* **DATA FOR THE TASK**:
━━━━━━━━━━━━━━━━━━━━━━━━━━━━━━

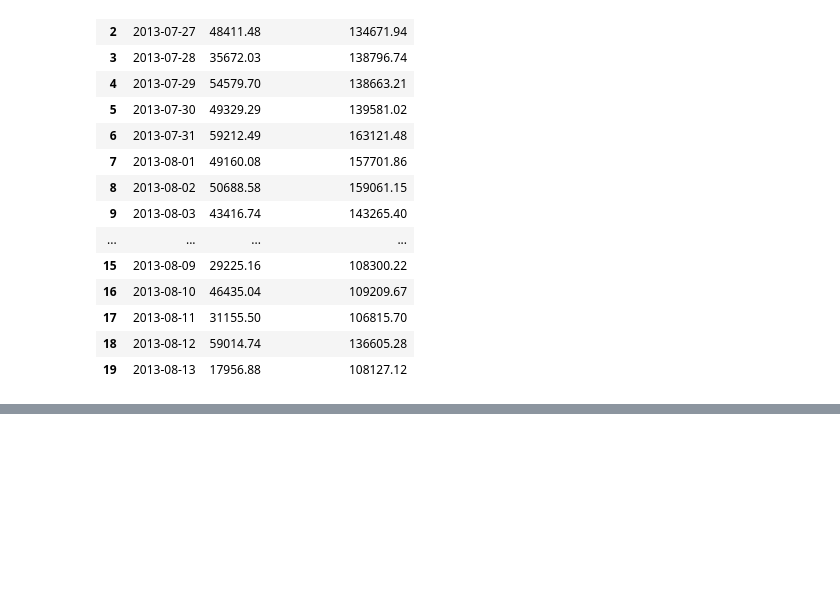
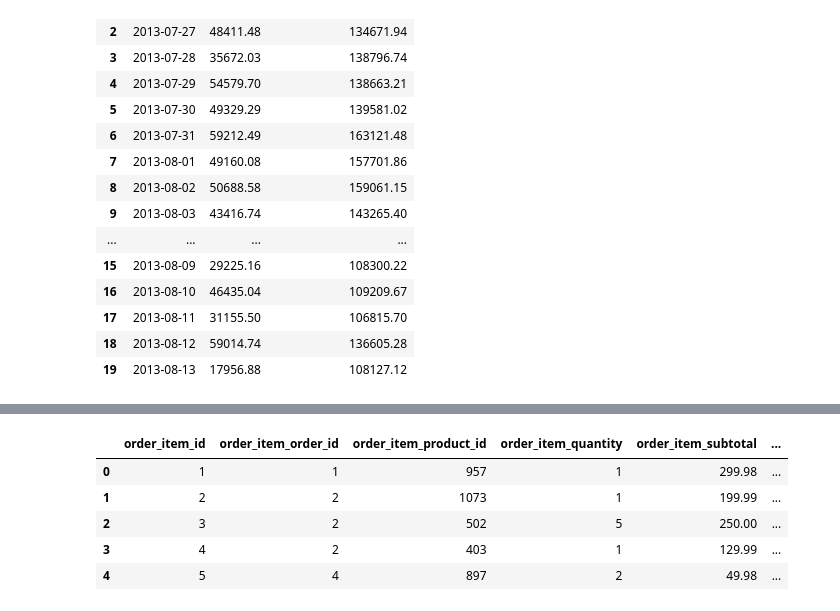
Before and after one commit to Kamalabot/moreDE, a Jupyter notebook: Analytic-Exercises.ipynb, the cells around one changed output, grey strips where cells are left out. Saved outputs shown, nothing was run; the diff lists cells and outputs as text; code cells hidden in the pictures; blank space fills up the shorter version.

```diff
--- a/Analytic-Exercises.ipynb
+++ b/Analytic-Exercises.ipynb
@@ -390,0 +250,9 @@ LIMIT 20""")
+# %%
+queryBase("""SELECT * FROM order_items LIMIT 5""")
+# %% [output]
+|  | order_item_id | order_item_order_id | order_item_product_id | order_item_quantity | order_item_subtotal | ... |
+| 0 | 1 | 1 | 957 | 1 | 299.98 | ... |
+| 1 | 2 | 2 | 1073 | 1 | 199.99 | ... |
+| 2 | 3 | 2 | 502 | 5 | 250.00 | ... |
+| 3 | 4 | 2 | 403 | 1 | 129.99 | ... |
+| 4 | 5 | 4 | 897 | 2 | 49.98 | ... |
```
Also changed, not shown: parts of 17 cells of this notebook.
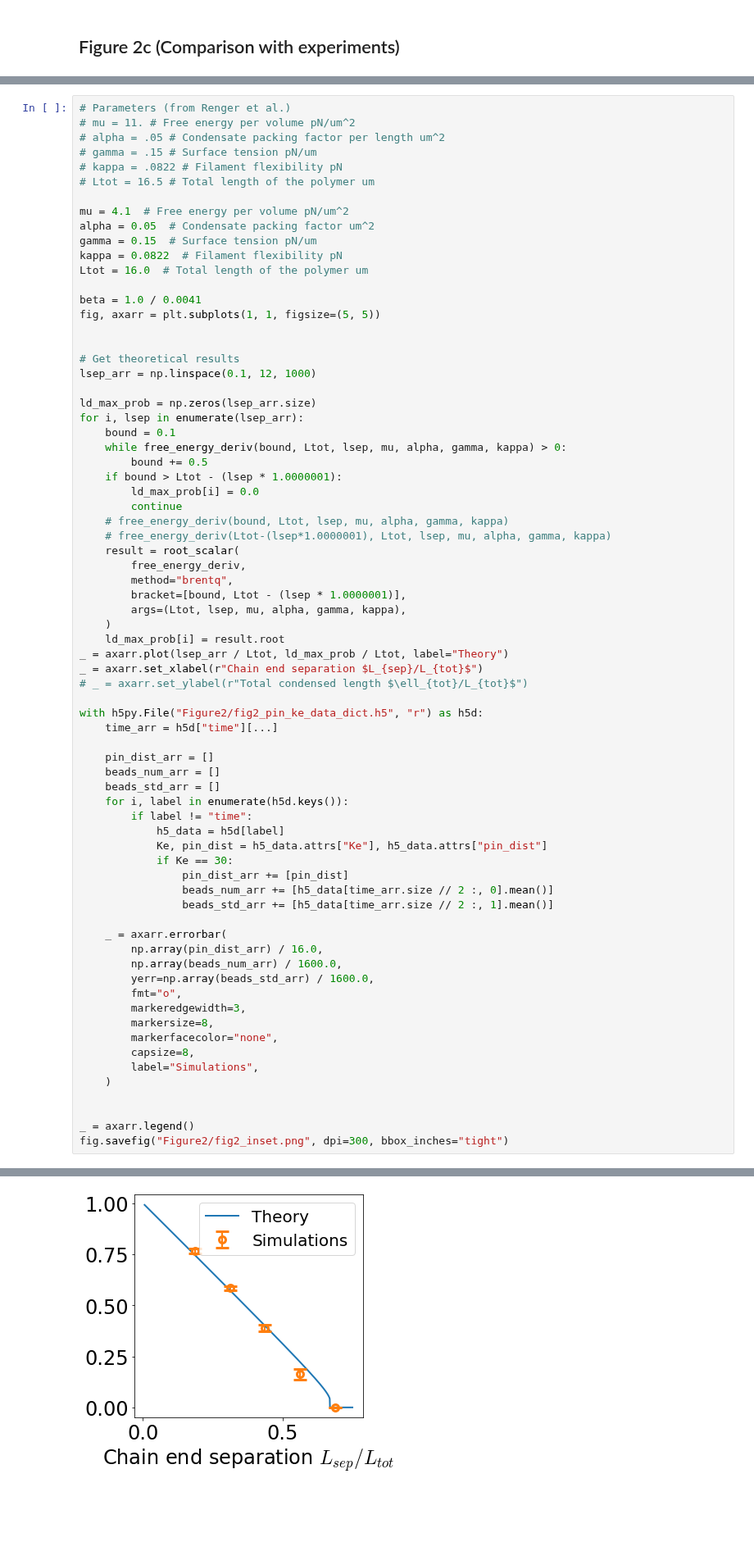
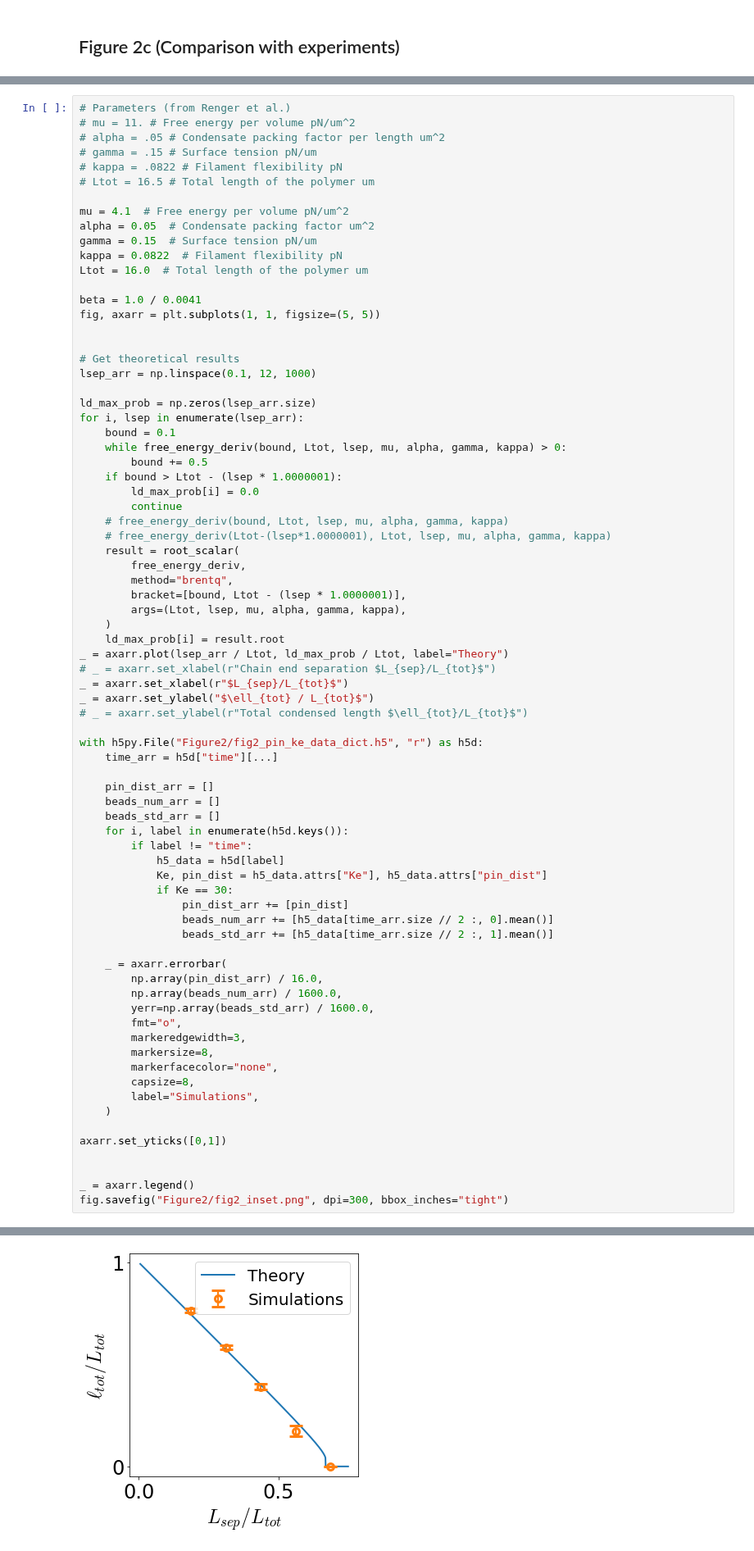
Before and after one commit to palladio11/aLENS_analysis, a Jupyter notebook: notebooks/chromatin_notebooks/Dyn_cond_figs/Figure2.ipynb, the cells around one changed output, grey strips where cells are left out. Shown at 82% size. Cells and saved outputs as stored; diff of their text form; blank space fills up the shorter version.

Commit message:
Major update to all figures

```diff
--- a/notebooks/chromatin_notebooks/Dyn_cond_figs/Figure2.ipynb
+++ b/notebooks/chromatin_notebooks/Dyn_cond_figs/Figure2.ipynb
@@ -473,7 +682,9 @@ for i, lsep in enumerate(lsep_arr):
     )
     ld_max_prob[i] = result.root
 _ = axarr.plot(lsep_arr / Ltot, ld_max_prob / Ltot, label="Theory")
-_ = axarr.set_xlabel(r"Chain end separation $L_{sep}/L_{tot}$")
+# _ = axarr.set_xlabel(r"Chain end separation $L_{sep}/L_{tot}$")
+_ = axarr.set_xlabel(r"$L_{sep}/L_{tot}$")
+_ = axarr.set_ylabel("$\ell_{tot} / L_{tot}$")
 # _ = axarr.set_ylabel(r"Total condensed length $\ell_{tot}/L_{tot}$")
 
 with h5py.File("Figure2/fig2_pin_ke_data_dict.h5", "r") as h5d:
@@ -503,6 +714,8 @@ with h5py.File("Figure2/fig2_pin_ke_data_dict.h5", "r") as h5d:
         label="Simulations",
     )
 
+axarr.set_yticks([0,1])
+
 
 _ = axarr.legend()
 fig.savefig("Figure2/fig2_inset.png", dpi=300, bbox_inches="tight")
@@ -510 +725 @@ fig.savefig("Figure2/fig2_inset.png", dpi=300, bbox_inches="tight")
-[figure, old version]
+[figure, new version]
```
Also changed, not shown: parts of 8 cells of this notebook, 7 other files.
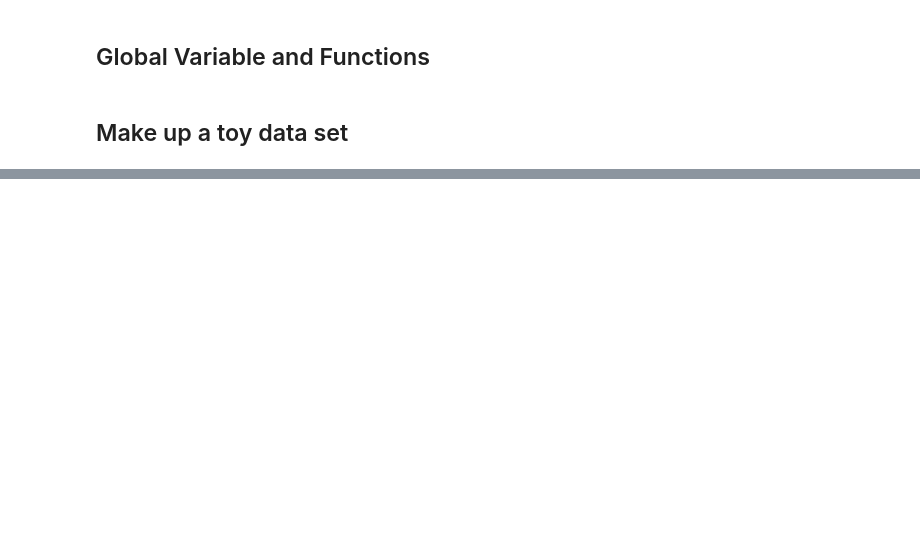
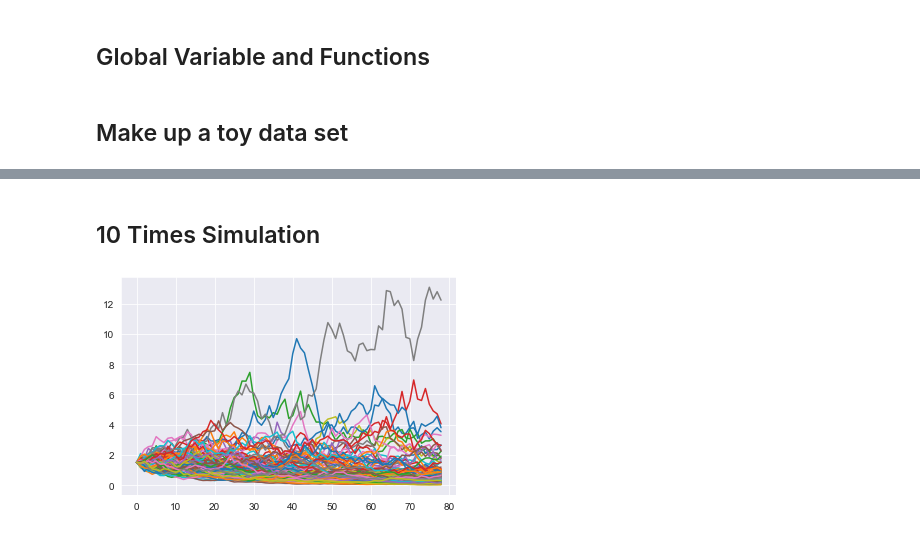
Before and after one commit to HaoLiNick/simulation, a Jupyter notebook: practice_main.ipynb, the cells around one changed output, grey strips where cells are left out. Drawn from its saved outputs; the diff is of its cells as text; code cells hidden in the pictures; blank space fills up the shorter version.

```diff
--- a/practice_main.ipynb
+++ b/practice_main.ipynb
@@ -38,0 +45,36 @@ Toy_df
+# %%
+def bm_helper(df, M=ST_STEP, Times = 1000):
+
+    mydf = df.copy()
+
+    dt = 1/M
+    S = np.zeros((M+1, Times))
+    r = df['R'].values[0]
+    sigma = df['Sigma_Multiplier'].values[0]
+    S[0] = df['ST_Beta'].values[0]
+
+    for t in range(1, M+1):
+        S[t] = S[t-1]*np.exp((r-0.5*sigma**2)*dt+sigma*math.sqrt(dt)*npr.standard_normal(Times))
+
+    return S
+
+
+def bm_main(df, channel, \
+            Total_Year = T, \
+            LT_STEP = LT_STEP, \
+            ST_STEP = ST_STEP, \
+            Times = 1000):
+
+    mydf = df.copy()
+
+    mydf['R'] = mydf['ST_Beta']/mydf['LT_Beta'] - 1
+    mydf['Sigma_Multiplier'] = mydf['ST_Sigma']/mydf['LT_Sigma']
+    mydf = mydf[mydf['Channel'] == channel]
+
+    return bm_helper(mydf)
+# %% [markdown]
+## 10 Times Simulation
+# %%
+plt.plot(bm_main(Toy_df,"Ch2")[:,1:100]);
+# %% [output]
+[figure, added]
```
Also changed, not shown: parts of 13 cells of this notebook, 2 other files.
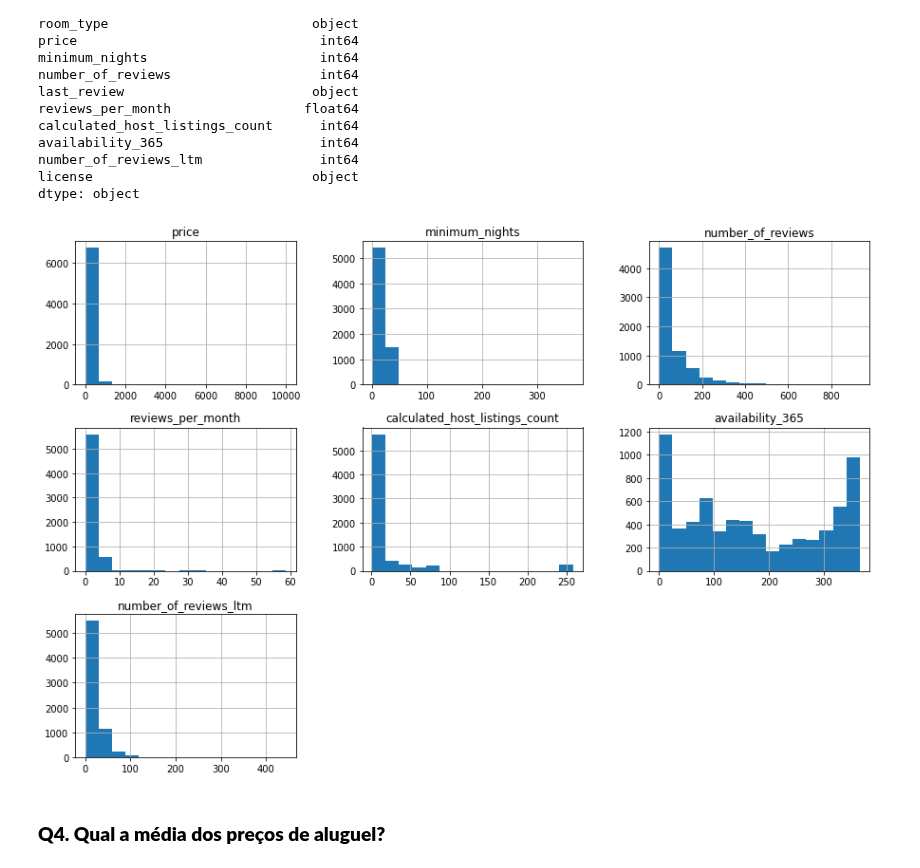
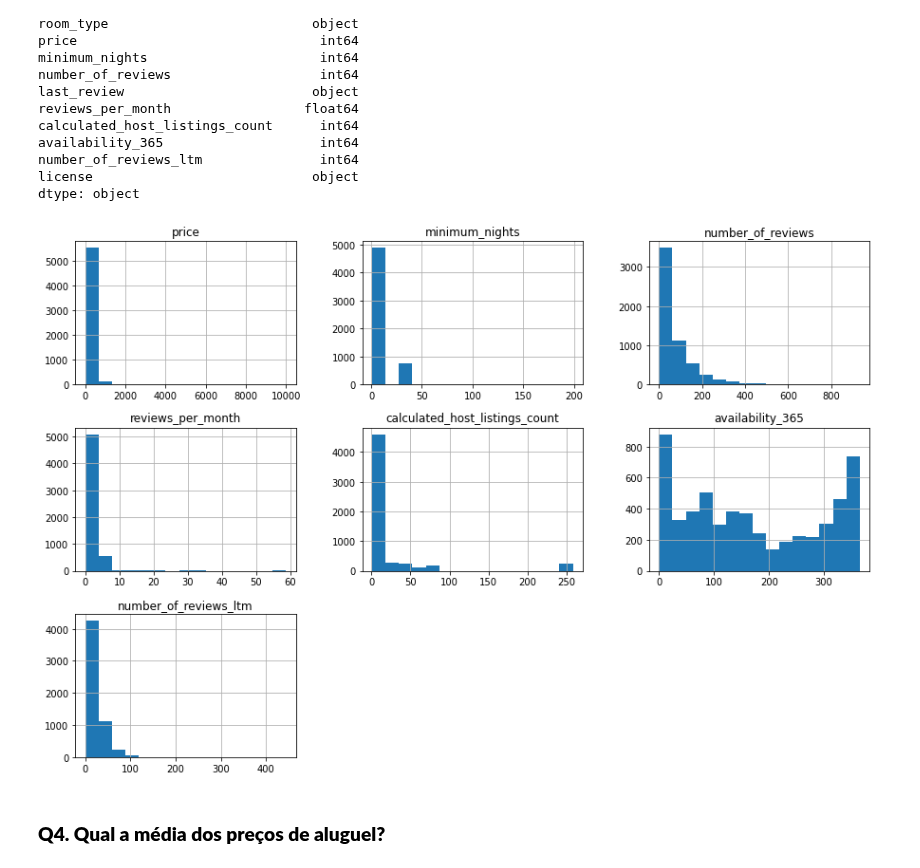
Before and after one commit to jonatasesteves/jonatas_data_science, a Jupyter notebook: Projeto_1_Analisando_os_Dados_do_Airbnb.ipynb, the cells around one changed output. Drawn from its saved outputs; the diff is of its cells as text; code cells hidden in the pictures.

```diff
--- a/Projeto_1_Analisando_os_Dados_do_Airbnb.ipynb
+++ b/Projeto_1_Analisando_os_Dados_do_Airbnb.ipynb
@@ -106,3 +108,6 @@ price                               0.0%
 # %%
 # Excluindo coluna com dados faltantes com todos os dados faltantes
 df.drop(columns=['neighbourhood_group'], inplace=True)
+
+# Excluindo entradas com dados faltantes
+df.dropna(axis=0, inplace=True)
@@ -134,11 +161,13 @@ dtype: object
 # transformando dados
 
 df[['id','host_id','latitude','longitude']] = df[['id','host_id','latitude','longitude']].astype('object')
+
+df_variaveisNum = df.select_dtypes(include=['float64','int64']) #crinando um df com apenas dtypes numericos a serem avaliados
 # %%
 # plotar o histograma das variáveis numéricas
-df.select_dtypes(include=['int64', 'float64']).hist(bins=15, figsize=(15,10));
+df_variaveisNum.hist(bins=15, figsize=(15,10));
 # %% [output]
-[figure, old version]
+[figure, new version]
 # %% [markdown]
 ### **Q4. Qual a média dos preços de aluguel?**
 # %%
```
Also changed, not shown: parts of 10 cells of this notebook.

━━━━━━━━━━━━━━━━━━━━━━━━━━━━━━

* **TASK DESCRIPTION**: Nothing but an exact copy of the data, without pictures, should be returned.

* **EXERCISE ANSWER**:
Before and after one commit to Kamalabot/moreDE, a Jupyter notebook: Analytic-Exercises.ipynb, the cells around one changed output, grey strips where cells are left out. Saved outputs shown, nothing was run; the diff lists cells and outputs as text; code cells hidden in the pictures; blank space fills up the shorter version.

```diff
--- a/Analytic-Exercises.ipynb
+++ b/Analytic-Exercises.ipynb
@@ -390,0 +250,9 @@ LIMIT 20""")
+# %%
+queryBase("""SELECT * FROM order_items LIMIT 5""")
+# %% [output]
+|  | order_item_id | order_item_order_id | order_item_product_id | order_item_quantity | order_item_subtotal | ... |
+| 0 | 1 | 1 | 957 | 1 | 299.98 | ... |
+| 1 | 2 | 2 | 1073 | 1 | 199.99 | ... |
+| 2 | 3 | 2 | 502 | 5 | 250.00 | ... |
+| 3 | 4 | 2 | 403 | 1 | 129.99 | ... |
+| 4 | 5 | 4 | 897 | 2 | 49.98 | ... |
```
Also changed, not shown: parts of 17 cells of this notebook.
Before and after one commit to palladio11/aLENS_analysis, a Jupyter notebook: notebooks/chromatin_notebooks/Dyn_cond_figs/Figure2.ipynb, the cells around one changed output, grey strips where cells are left out. Shown at 82% size. Cells and saved outputs as stored; diff of their text form; blank space fills up the shorter version.

Commit message:
Major update to all figures

```diff
--- a/notebooks/chromatin_notebooks/Dyn_cond_figs/Figure2.ipynb
+++ b/notebooks/chromatin_notebooks/Dyn_cond_figs/Figure2.ipynb
@@ -473,7 +682,9 @@ for i, lsep in enumerate(lsep_arr):
     )
     ld_max_prob[i] = result.root
 _ = axarr.plot(lsep_arr / Ltot, ld_max_prob / Ltot, label="Theory")
-_ = axarr.set_xlabel(r"Chain end separation $L_{sep}/L_{tot}$")
+# _ = axarr.set_xlabel(r"Chain end separation $L_{sep}/L_{tot}$")
+_ = axarr.set_xlabel(r"$L_{sep}/L_{tot}$")
+_ = axarr.set_ylabel("$\ell_{tot} / L_{tot}$")
 # _ = axarr.set_ylabel(r"Total condensed length $\ell_{tot}/L_{tot}$")
 
 with h5py.File("Figure2/fig2_pin_ke_data_dict.h5", "r") as h5d:
@@ -503,6 +714,8 @@ with h5py.File("Figure2/fig2_pin_ke_data_dict.h5", "r") as h5d:
         label="Simulations",
     )
 
+axarr.set_yticks([0,1])
+
 
 _ = axarr.legend()
 fig.savefig("Figure2/fig2_inset.png", dpi=300, bbox_inches="tight")
@@ -510 +725 @@ fig.savefig("Figure2/fig2_inset.png", dpi=300, bbox_inches="tight")
-[figure, old version]
+[figure, new version]
```
Also changed, not shown: parts of 8 cells of this notebook, 7 other files.
Before and after one commit to HaoLiNick/simulation, a Jupyter notebook: practice_main.ipynb, the cells around one changed output, grey strips where cells are left out. Drawn from its saved outputs; the diff is of its cells as text; code cells hidden in the pictures; blank space fills up the shorter version.

```diff
--- a/practice_main.ipynb
+++ b/practice_main.ipynb
@@ -38,0 +45,36 @@ Toy_df
+# %%
+def bm_helper(df, M=ST_STEP, Times = 1000):
+
+    mydf = df.copy()
+
+    dt = 1/M
+    S = np.zeros((M+1, Times))
+    r = df['R'].values[0]
+    sigma = df['Sigma_Multiplier'].values[0]
+    S[0] = df['ST_Beta'].values[0]
+
+    for t in range(1, M+1):
+        S[t] = S[t-1]*np.exp((r-0.5*sigma**2)*dt+sigma*math.sqrt(dt)*npr.standard_normal(Times))
+
+    return S
+
+
+def bm_main(df, channel, \
+            Total_Year = T, \
+            LT_STEP = LT_STEP, \
+            ST_STEP = ST_STEP, \
+            Times = 1000):
+
+    mydf = df.copy()
+
+    mydf['R'] = mydf['ST_Beta']/mydf['LT_Beta'] - 1
+    mydf['Sigma_Multiplier'] = mydf['ST_Sigma']/mydf['LT_Sigma']
+    mydf = mydf[mydf['Channel'] == channel]
+
+    return bm_helper(mydf)
+# %% [markdown]
+## 10 Times Simulation
+# %%
+plt.plot(bm_main(Toy_df,"Ch2")[:,1:100]);
+# %% [output]
+[figure, added]
```
Also changed, not shown: parts of 13 cells of this notebook, 2 other files.
Before and after one commit to jonatasesteves/jonatas_data_science, a Jupyter notebook: Projeto_1_Analisando_os_Dados_do_Airbnb.ipynb, the cells around one changed output. Drawn from its saved outputs; the diff is of its cells as text; code cells hidden in the pictures.

```diff
--- a/Projeto_1_Analisando_os_Dados_do_Airbnb.ipynb
+++ b/Projeto_1_Analisando_os_Dados_do_Airbnb.ipynb
@@ -106,3 +108,6 @@ price                               0.0%
 # %%
 # Excluindo coluna com dados faltantes com todos os dados faltantes
 df.drop(columns=['neighbourhood_group'], inplace=True)
+
+# Excluindo entradas com dados faltantes
+df.dropna(axis=0, inplace=True)
@@ -134,11 +161,13 @@ dtype: object
 # transformando dados
 
 df[['id','host_id','latitude','longitude']] = df[['id','host_id','latitude','longitude']].astype('object')
+
+df_variaveisNum = df.select_dtypes(include=['float64','int64']) #crinando um df com apenas dtypes numericos a serem avaliados
 # %%
 # plotar o histograma das variáveis numéricas
-df.select_dtypes(include=['int64', 'float64']).hist(bins=15, figsize=(15,10));
+df_variaveisNum.hist(bins=15, figsize=(15,10));
 # %% [output]
-[figure, old version]
+[figure, new version]
 # %% [markdown]
 ### **Q4. Qual a média dos preços de aluguel?**
 # %%
```
Also changed, not shown: parts of 10 cells of this notebook.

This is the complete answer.